WHAT THE EXERCISE ASKS:
Among the records below, how many lines contain the word "various"? The answer is a single number.

[Content revision data]
__________________________________________________

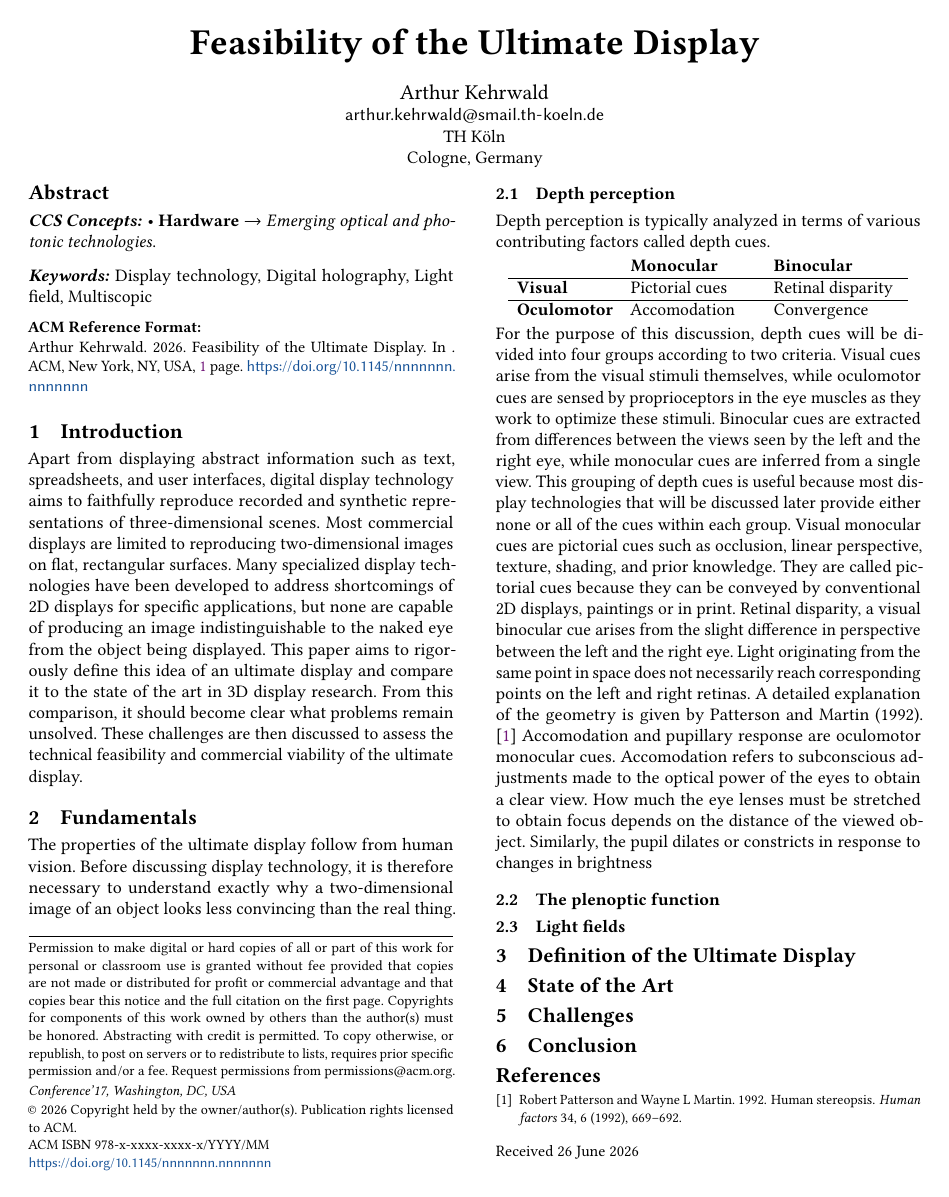
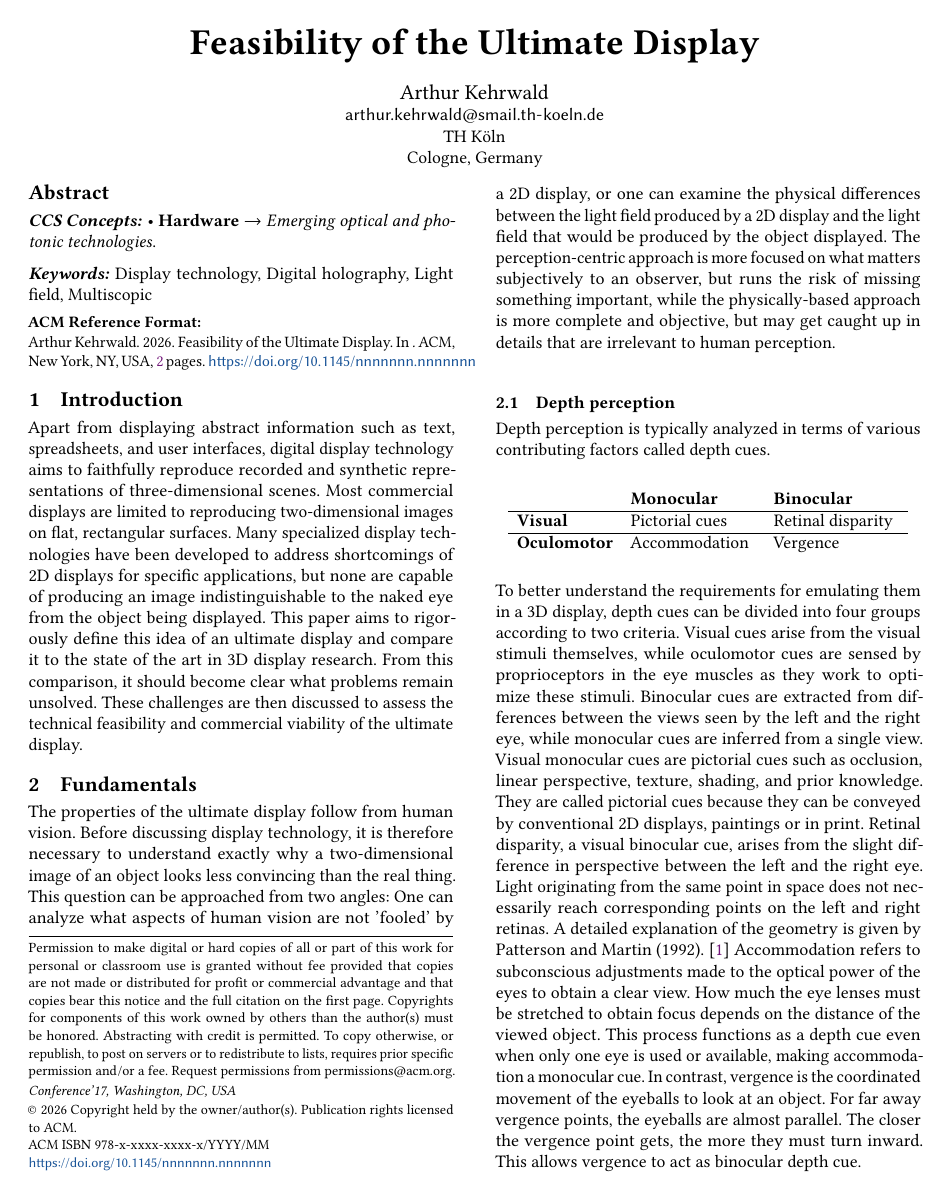
Before and after one commit to arthurkehrwald/ultimate-display, a LaTeX paper (ultimate-display.tex, which reads fundamentals.tex): the whole page before the commit and page 1 of 2 after it. Compiled offline with pdfLaTeX.

Commit message:
Depth cues

```diff
--- a/fundamentals.tex
+++ b/fundamentals.tex
@@ -1,5 +1,5 @@
 \section{Fundamentals}
-The properties of the ultimate display follow from human vision. Before discussing display technology, it is therefore necessary to understand exactly why a two-dimensional image of an object looks less convincing than the real thing.
+The properties of the ultimate display follow from human vision. Before discussing display technology, it is therefore necessary to understand exactly why a two-dimensional image of an object looks less convincing than the real thing. This question can be approached from two angles: One can analyze what aspects of human vision are not 'fooled' by a 2D display, or one can examine the physical differences between the light field produced by a 2D display and the light field that would be produced by the object displayed. The perception-centric approach is more focused on what matters subjectively to an observer, but runs the risk of missing something important, while the physically-based approach is more complete and objective, but may get caught up in details that are irrelevant to human perception.
 \subsection{Depth perception}
 Depth perception is typically analyzed in terms of various contributing factors called depth cues.
 \begin{center}
@@ -8,9 +8,9 @@ Depth perception is typically analyzed in terms of various contributing factors
  \hline
  \textbf{Visual} & Pictorial cues & Retinal disparity \\
  \hline
- \textbf{Oculomotor} & Accomodation & Convergence \\
+ \textbf{Oculomotor} & Accommodation & Vergence \\
 \end{tabular}
 \end{center}
-For the purpose of this discussion, depth cues will be divided into four groups according to two criteria. Visual cues arise from the visual stimuli themselves, while oculomotor cues are sensed by proprioceptors in the eye muscles as they work to optimize these stimuli. Binocular cues are extracted from differences between the views seen by the left and the right eye, while monocular cues are inferred from a single view. This grouping of depth cues is useful because most display technologies that will be discussed later provide either none or all of the cues within each group. Visual monocular cues are pictorial cues such as occlusion, linear perspective, texture, shading, and prior knowledge. They are called pictorial cues because they can be conveyed by conventional 2D displays, paintings or in print. Retinal disparity, a visual binocular cue arises from the slight difference in perspective between the left and the right eye. Light originating from the same point in space does not necessarily reach corresponding points on the left and right retinas. A detailed explanation of the geometry is given by Patterson and Martin (1992). \cite{patterson1992human} Accomodation and pupillary response are oculomotor monocular cues. Accomodation refers to subconscious adjustments made to the optical power of the eyes to obtain a clear view. How much the eye lenses must be stretched to obtain focus depends on the distance of the viewed object. Similarly, the pupil dilates or constricts in response to changes in brightness
+To better understand the requirements for emulating them in a 3D display, depth cues can be divided into four groups according to two criteria. Visual cues arise from the visual stimuli themselves, while oculomotor cues are sensed by proprioceptors in the eye muscles as they work to optimize these stimuli. Binocular cues are extracted from differences between the views seen by the left and the right eye, while monocular cues are inferred from a single view. Visual monocular cues are pictorial cues such as occlusion, linear perspective, texture, shading, and prior knowledge. They are called pictorial cues because they can be conveyed by conventional 2D displays, paintings or in print. Retinal disparity, a visual binocular cue, arises from the slight difference in perspective between the left and the right eye. Light originating from the same point in space does not necessarily reach corresponding points on the left and right retinas. A detailed explanation of the geometry is given by Patterson and Martin (1992). \cite{patterson1992human} Accommodation refers to subconscious adjustments made to the optical power of the eyes to obtain a clear view. How much the eye lenses must be stretched to obtain focus depends on the distance of the viewed object. This process functions as a depth cue even when only one eye is used or available, making accommodation a monocular cue. In contrast, vergence is the coordinated movement of the eyeballs to look at an object. For far away vergence points, the eyeballs are almost parallel. The closer the vergence point gets, the more they must turn inward. This allows vergence to act as binocular depth cue.
 \subsection{The plenoptic function}
 \subsection{Light fields}
```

__________________________________________________

ANSWER TO THIS EXERCISE:
2